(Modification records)
--- --- ---

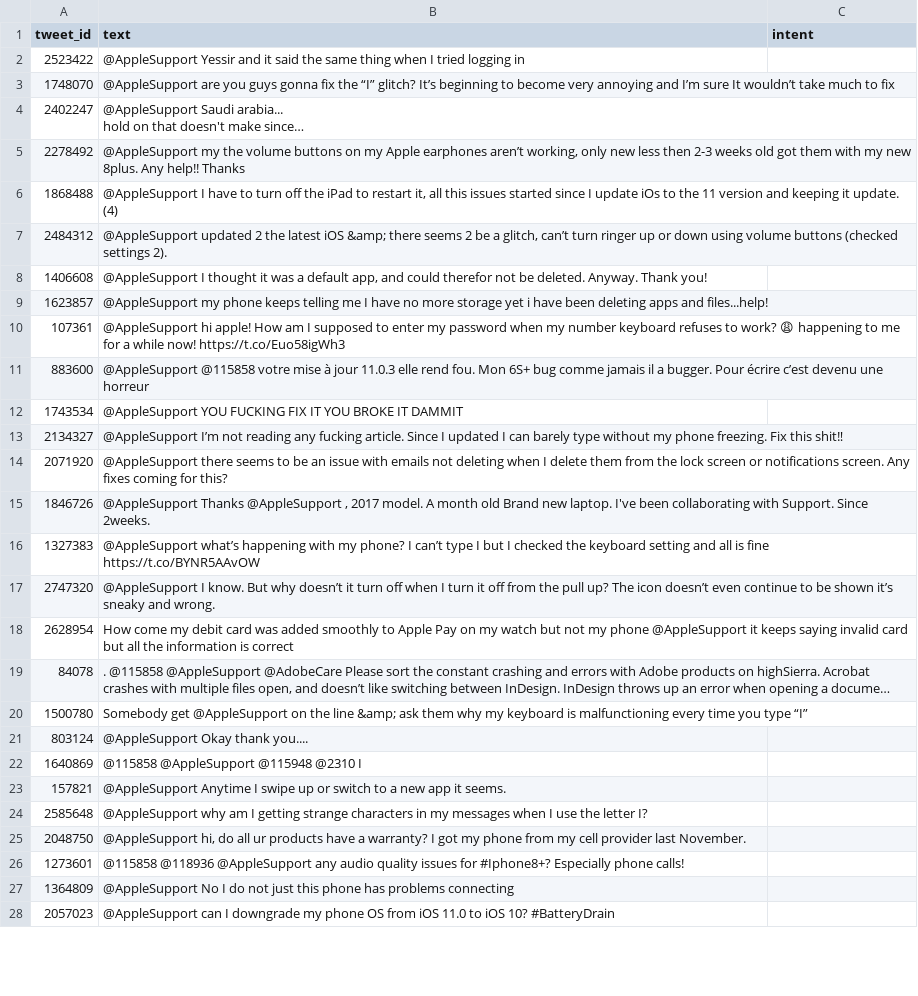
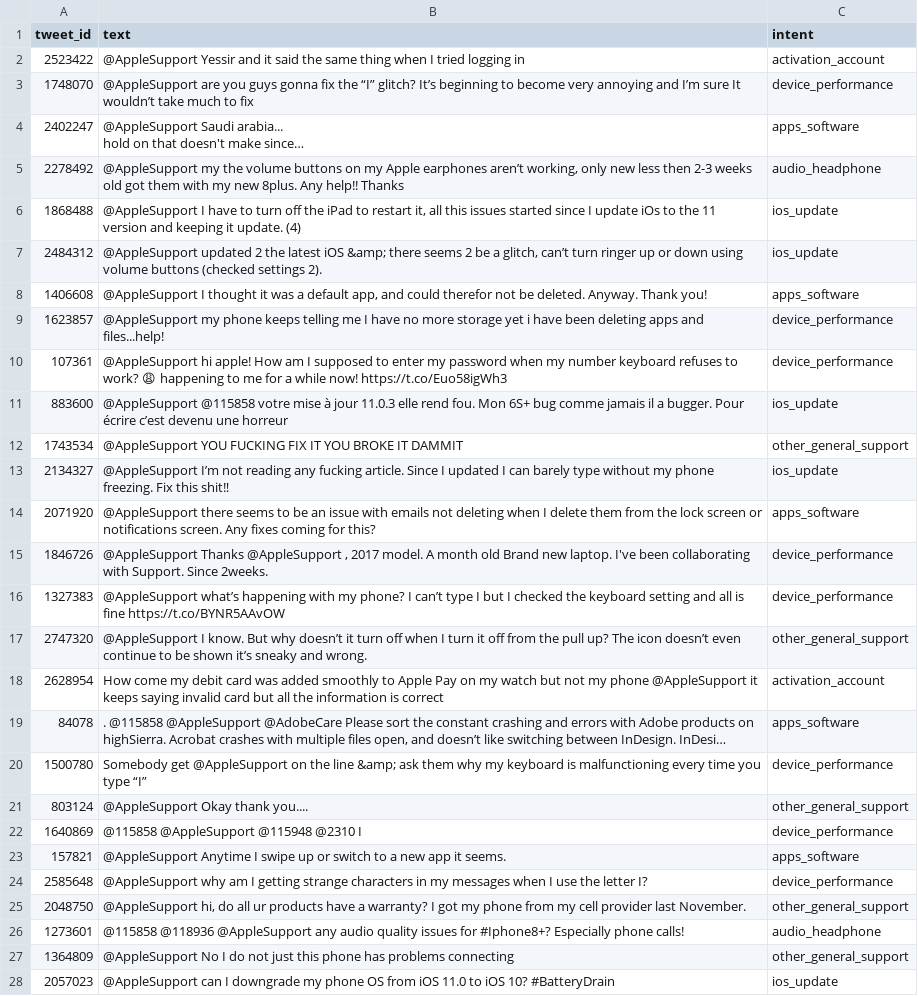
Before and after one commit to KAVIYAPRABHA-2007/Hive_AI_Support_Agent, a CSV file: golden_set/golden_set.csv, drawn as a sheet; only a part is shown; long unchanged cells end in …; the diff covers the shown part only; the diff names each change by its address in the sheet, - before the commit and + after, or states it on an @@ line.

Commit message:
Update evaluation and golden set

```diff
--- a/golden_set/golden_set.csv
+++ b/golden_set/golden_set.csv
-C2 (intent): (empty)
+C2 (intent): activation_account
-C3 (intent): (empty)
+C3 (intent): device_performance
-C4 (intent): (empty)
+C4 (intent): apps_software
-C5 (intent): (empty)
+C5 (intent): audio_headphone
-C6:C7 (intent): (empty)
+C6:C7 (intent): ios_update
-C8 (intent): (empty)
+C8 (intent): apps_software
-C9:C10 (intent): (empty)
+C9:C10 (intent): device_performance
-C11 (intent): (empty)
+C11 (intent): ios_update
-C12 (intent): (empty)
+C12 (intent): other_general_support
-C13 (intent): (empty)
+C13 (intent): ios_update
-C14 (intent): (empty)
+C14 (intent): apps_software
-C15:C16 (intent): (empty)
+C15:C16 (intent): device_performance
-C17 (intent): (empty)
+C17 (intent): other_general_support
-C18 (intent): (empty)
+C18 (intent): activation_account
-C19 (intent): (empty)
+C19 (intent): apps_software
-C20 (intent): (empty)
+C20 (intent): device_performance
-C21 (intent): (empty)
+C21 (intent): other_general_support
-C22 (intent): (empty)
+C22 (intent): device_performance
-C23 (intent): (empty)
+C23 (intent): apps_software
-C24 (intent): (empty)
+C24 (intent): device_performance
-C25 (intent): (empty)
+C25 (intent): other_general_support
-C26 (intent): (empty)
+C26 (intent): audio_headphone
-C27 (intent): (empty)
+C27 (intent): other_general_support
-C28 (intent): (empty)
+C28 (intent): ios_update
```
Also changed, not shown: 173 edited cells elsewhere in this file, 9 other files.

--- --- ---

* _Exercise description_: Count the lines in the records above that contain "file", please, and give the number without any other words.

* _Your solution_: 2